I am the black sheep of the family.

It’s not that I can’t cook. I just don’t need to cook. My mother cooks, my brother cooks, my sister-in-law cooks . . . and I don’t want to steal their joy. So I step back and let them create their sumptuous miracles. I’m content to stand in the shadows and sneak bites.

But my dear mother, bless her heart, has not given up on me. She still instructs me in all things kitchen, revealing to me the deep family secrets in hopes her legacy will live on. It seems so important to her that of course, I pretend to listen. That's why tonight, when she instructed me in the proper way to prepare and cook asparagus, I did what any upright, God-fearing daughter would do.
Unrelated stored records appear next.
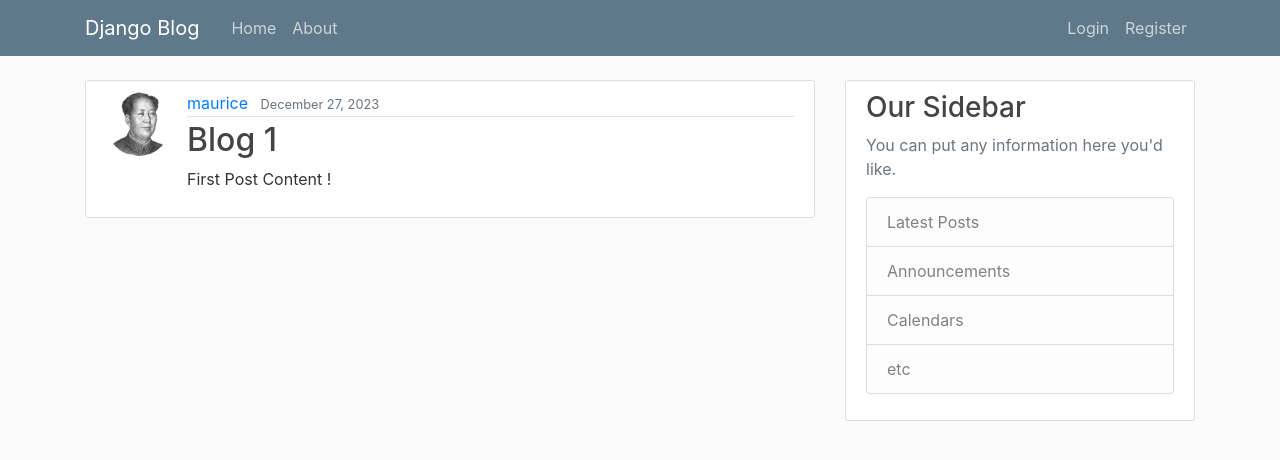
After one commit to Macharia-Maurice/A-simple-Blog-website, a Django app: page /post/1/ in a window 1280 px wide. The commit adds this page. Shown: the top 460 px of the page. Run offline with Django 5.2, Linux system fonts and the light colour scheme; data comes from the database, SQL or seed files in the repository; some libraries are stand-ins or nearby versions.

Commit message:
post-details

```diff
--- a/django_project/blog/templates/blog/home.html
+++ b/django_project/blog/templates/blog/home.html
@@ -8,7 +8,7 @@
             <a class="mr-2" href="#">{{ post.author }}</a>
             <small class="text-muted">{{ post.date_posted|date:"F d, Y" }}</small>
             </div>
-            <h2><a class="article-title" href="#">{{ post.title }}</a></h2>
+            <h2><a class="article-title" href="{% url 'post-detail' post.id %}">{{ post.title }}</a></h2>
             <p class="article-content">{{ post.content }}</p>
         </div>
         </article>
--- /dev/null
+++ b/django_project/blog/templates/blog/post_detail.html
@@ -0,0 +1,19 @@
+{% extends 'blog/base.html'%} {% block content %}
+
+<article class="media content-section">
+  <img
+    class="rounded-circle article-img"
+    src="{{object.author.profile.image.url}}"
+    alt=""
+  />
+  <div class="media-body">
+    <div class="article-metadata">
+      <a class="mr-2" href="#">{{ object.author }}</a>
+      <small class="text-muted">{{ object.date_posted|date:"F d, Y" }}</small>
+    </div>
+    <h2 class="article-title">{{ object.title }}</h2>
+    <p class="article-content">{{ object.content }}</p>
+  </div>
+</article>
+
+{% endblock %}
--- a/django_project/blog/urls.py
+++ b/django_project/blog/urls.py
@@ -1,7 +1,10 @@
 from django.urls import path
 from . import views
+from . views import PostListView,PostDetailView
 
 urlpatterns=[
-    path('', views.home, name='blog-home'),
+    path('', PostListView.as_view(), name='blog-home'),
+    path('post/<int:pk>/', PostDetailView.as_view(),name='post-detail'),
     path('about/', views.about, name='blog-about'),
+
 ]
--- a/django_project/blog/views.py
+++ b/django_project/blog/views.py
@@ -1,4 +1,5 @@
 from django.shortcuts import render
+from django.views.generic import ListView,DetailView
 from . models import Post
 
 
@@ -8,6 +9,17 @@ def home(request):
     }
     return render(request,'blog/home.html',context)
 
+class PostListView(ListView):
+    model=Post
+    template_name='blog/home.html'
+    context_object_name='posts'
+    ordering=['-date_posted']
+
+class PostDetailView(DetailView):
+    model=Post
+
+
+
 
 def about(request):
     return render(request, 'blog/about.html', {'title':'about'})
```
I wrinkled my nose and said, “You’re kidding, right?”

She wasn’t kidding. Standing at the kitchen sink, she showed me how to wash the green stalks, then bend them in the middle until they broke in two. She told me to throw the ends in the trash. Again, I looked at her in dismay. The conversation went something like this:

Me: You’re joking.


Her: No. Why would I joke about that?


Me: But you’re throwing nearly half of it in the trash.


Her: That’s the tough part. It’s not any good. You only want to keep the tender part.

I held my tongue. After all, we were talking about asparagus. Nasty, mushy asparagus. None of it was any good.

I followed her directions, drizzling the tender pieces with olive oil, then sprinkling with salt. I heated them in a skillet for three minutes, turned them, and let them cook three more minutes. They were still crispy and barely seared on the edges. Mom pronounced them done.

I scrunched my face, squeezed my eyes shut, and took a bite.

It was heavenly.

All these years, I’ve avoided asparagus. If I'd only known how to cook it properly. If I'd only known to bend it to the breaking point and throw away the tough part. If I'd only known you’re not supposed to cook it ‘til it’s mush.

Sometimes I feel like God’s bending me too far. Sometimes I think He’s trying to break me, and I don’t want to be broken. And sometimes, I’m certain He’ll turn me into mush. But now that I’ve tasted that heavenly asparagus, I wonder if God doesn’t have some delicious plans in mind for my life.

It’s not His intention to break us beyond repair. When He allows us to get to the breaking point, it’s because He wants to set us free from things in our lives that are useless and tough. He wants only the sweet, crisp part to remain.

He won’t cook us until we're mush, either. He's the Master Chef, and He wants to create a masterpiece. He knows what He’s doing, and if we let Him, He'll make something heavenly of our lives.

Before we know it, we'll realize the tough parts only weighed us down and kept us from meeting our potential. But we’ll only get to that point if we trust Him completely, and allow Him to take us to the breaking point.

Renae Brumbaugh Green is a bestselling author and award-winning humor columnist. She lives in Stephenville with her handsome, country-boy husband, nearly-perfect children, and far too many animals. Connect with Renae at www.RenaeBrumbaugh.com.